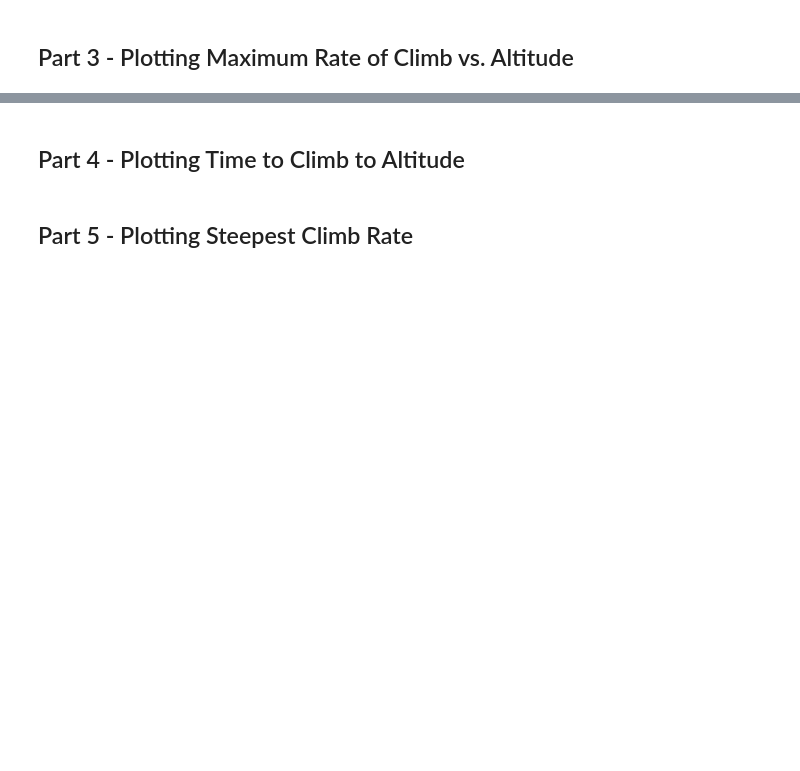
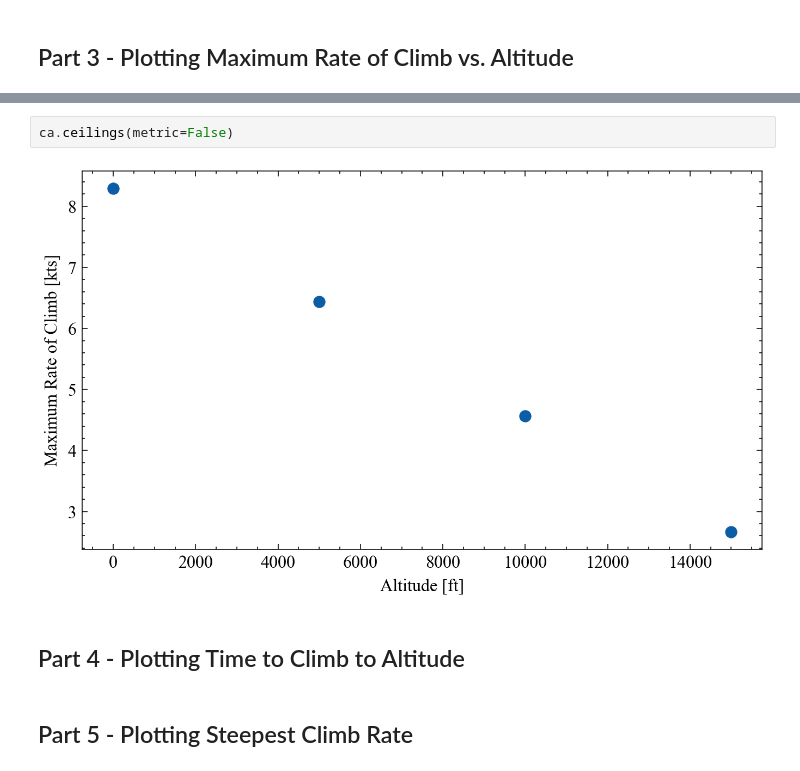
Before and after one commit to MichaszJ/aircraft-performance-projects, a Jupyter notebook: Project2.ipynb, the cells around one changed output, grey strips where cells are left out. Cells and saved outputs as stored; diff of their text form; blank space fills up the shorter version.

```diff
--- a/Project2.ipynb
+++ b/Project2.ipynb
@@ -40,3 +100,7 @@ ca.hodograph(metric=False)
+# %%
+ca.ceilings(metric=False)
+# %% [output]
+[figure, added]
 # %% [markdown]
 ## Part 4 - Plotting Time to Climb to Altitude
 # %% [markdown]
```
Also changed, not shown: parts of 9 cells of this notebook, 1 other file.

== Activity ==
Go over the listing above and return each line with "metric".

== Result for this exercise ==
@@ -40,3 +100,7 @@ ca.hodograph(metric=False)
+ca.ceilings(metric=False)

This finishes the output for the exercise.